Epi Reminder, a nifty app using trusted technology makes it possible to crowd source near by epinephrine in the case of anaphylaxis emergencies. Call us intrigued.
Keeping Track of your EAIs
By Toni Taylor January 20, 2023
Our association is always watching for new ideas, innovations and technology helping individuals and family members with life-threatening allergies. We know from first-hand experience how much support people at risk for anaphylaxis really need every day.
In pursuit of our shared goal of not another life lost to life threatening allergies, the focus of the Epi Near You New York program is broad based availability of epinephrine. This includes teaching everyone in New York State how to recognize when and how to administer it.
The health exchanges created in response to the passage of the Affordable Care Act have been very helpful in helping more people get access to affordable health care. Many of the lower cost plans have high deductibles, often increasing the cost of EAIs for families managing life threatening allergies.
With the new year, Neri was shocked to learn that a twin pack of the exact same epinephrine would cost her $600, meaning her out-of-pocket costs would balloon 20-fold to $2,400.
“It was a little embarrassing to say, ‘I can’t do this right now,’” Neri told NBC News.
The epinephrine itself had not risen in price. What happened is that Neri’s family had switched to a high-deductible health insurance plan to save money. Monthly payments are generally lower with such plans but their deductibles — the amount you must spend before insurance coverage kicks in — is much higher, leaving families responsible for thousands of dollars each year before certain costs — often epinephrine auto-injectors — are covered.
Albuterol and epinephrine are both vital medications for the immediate treatment of life-threatening attacks of asthma and anaphylaxis. While many states permit central school systems to stock non-patient specific doses in case of emergencies, the schools and other entities have an unwarranted fear of liability. Read this article to better understand those fears and consider how the community can encourage entities to stock both of these medications.
Although asthma is one of the most common respiratory conditions for children, kids don’t always carry their inhalers, or may not even know they have asthma. State legislatures have implemented stock inhaler programs to ensure that schools have an asthma reliever, such as albuterol, which can be used by any child experiencing respiratory distress in the school setting. A new study being presented at this year’s American College of Allergy, Asthma and Immunology (ACAAI) Annual Scientific Meeting in Louisville, KY, shows that even in states with strong stock inhaler/albuterol laws, school administrators and prescribing clinicians fear liability in prescribing and administering the stock inhalers.
While we wait for Food and Drug Administration (FDA) approval for a skin patch immunotherapy for toddlers with peanut allergies, allergists and scientists have important new research showing how this patch could be used by individuals at risk for peanut allergy.
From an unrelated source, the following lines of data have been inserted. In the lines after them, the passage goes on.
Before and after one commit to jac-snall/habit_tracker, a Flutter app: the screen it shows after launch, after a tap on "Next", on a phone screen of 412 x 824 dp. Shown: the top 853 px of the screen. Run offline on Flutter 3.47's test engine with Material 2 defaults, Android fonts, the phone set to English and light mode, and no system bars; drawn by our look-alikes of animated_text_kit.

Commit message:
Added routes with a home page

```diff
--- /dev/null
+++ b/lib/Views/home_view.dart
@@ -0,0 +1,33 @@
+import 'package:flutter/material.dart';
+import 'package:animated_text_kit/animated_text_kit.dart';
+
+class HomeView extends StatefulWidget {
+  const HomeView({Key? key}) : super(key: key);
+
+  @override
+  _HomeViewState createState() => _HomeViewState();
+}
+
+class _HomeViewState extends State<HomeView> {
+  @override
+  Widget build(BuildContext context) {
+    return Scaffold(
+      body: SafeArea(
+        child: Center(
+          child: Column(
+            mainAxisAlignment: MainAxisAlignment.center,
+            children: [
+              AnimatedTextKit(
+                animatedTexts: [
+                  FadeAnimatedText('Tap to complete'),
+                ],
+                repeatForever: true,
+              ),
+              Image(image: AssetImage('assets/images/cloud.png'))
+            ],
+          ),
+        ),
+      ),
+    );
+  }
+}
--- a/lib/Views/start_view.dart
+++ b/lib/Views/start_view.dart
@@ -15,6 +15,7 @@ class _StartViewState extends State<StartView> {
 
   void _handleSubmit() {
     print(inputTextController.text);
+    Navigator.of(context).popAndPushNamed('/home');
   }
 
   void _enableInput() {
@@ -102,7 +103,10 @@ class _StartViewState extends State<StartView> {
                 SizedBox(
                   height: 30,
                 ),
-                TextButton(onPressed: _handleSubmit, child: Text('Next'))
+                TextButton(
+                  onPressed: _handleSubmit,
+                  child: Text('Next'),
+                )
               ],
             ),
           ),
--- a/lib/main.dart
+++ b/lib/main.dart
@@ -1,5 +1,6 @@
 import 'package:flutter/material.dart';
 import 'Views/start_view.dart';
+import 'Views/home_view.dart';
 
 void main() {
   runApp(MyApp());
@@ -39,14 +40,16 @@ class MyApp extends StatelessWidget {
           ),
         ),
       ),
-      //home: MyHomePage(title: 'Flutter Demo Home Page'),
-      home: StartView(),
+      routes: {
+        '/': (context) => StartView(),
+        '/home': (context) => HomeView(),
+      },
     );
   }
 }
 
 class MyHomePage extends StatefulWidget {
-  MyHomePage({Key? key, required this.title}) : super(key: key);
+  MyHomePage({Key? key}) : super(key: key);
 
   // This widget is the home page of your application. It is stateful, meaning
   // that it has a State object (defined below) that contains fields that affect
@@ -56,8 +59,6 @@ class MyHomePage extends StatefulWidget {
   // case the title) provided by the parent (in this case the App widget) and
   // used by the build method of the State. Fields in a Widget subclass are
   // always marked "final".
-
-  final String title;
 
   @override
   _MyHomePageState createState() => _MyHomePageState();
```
In conversation with Helio, Dr. Matthew Greenhawt reports on "the incredible potential of epicutaneous therapy" for infants and young children. Broad based distribution of the patch is still several years away. In the meantime, read more about this research and the very promising possibilities.
LOUISVILLE, Ky. — Epicutaneous immunotherapy conferred a significant response after 12 months among children aged 1 to 3 years with peanut allergy, according to results of the phase 3 randomized, double-blind EPITOPE study. These results were presented at the American College of Allergy, Asthma & Immunology Annual Scientific Meeting.
“There are very little published data regarding immunotherapy in infants and toddlers,” Matthew Greenhawt, MD, MBA, MSc, director of the food challenge and research unit at Children’s Hospital Colorado, told Healio. “Recently, the IMPACT study (sponsored by the Immune Tolerance Network) showed that peanut oral immunotherapy, using a 12% light-roast peanut flour, was effective in desensitizing this population.”
In an anaphylaxis emergency, epinephrine is THE physician recommended first line medication! No other treatment counteracts all the dangerous symptoms of anaphylaxis as quickly and effectively as epinephrine. But because epinephrine is administered with an auto injector (EAI) device which has a needle and requires an intermuscular injection, some doctors are reluctant to prescribe the device. Patients are also needlessly afraid to use one. Schools and other entities who are permitted to stock epinephrine are afraid to do so. It's a paradox that could cost someone's life. Our Epi Near You New York program addresses the issue of fear of epinephrine. Read more about how we can educate doctors to prescribe epinephrine sooner in the diagnostic process.
LOUISVILLE, Kentucky — Nearly half of adults with food allergies have not been prescribed an epinephrine autoinjector (EAI) by their physician, according to survey results presented here at the American College of Allergy, Asthma, and Immunology (ACAAI) 2022 Annual Meeting.
Only 1 in 4 adults with food allergies say they have access to an EAI. Epinephrine is the only treatment that can halt anaphylaxis and reduce the risk of negative effects associated with food allergies.
The use of EAIs is therefore critical for people with severe food allergies. However, the new research suggests that many adults with these allergies have problems accessing or using this potentially lifesaving treatment.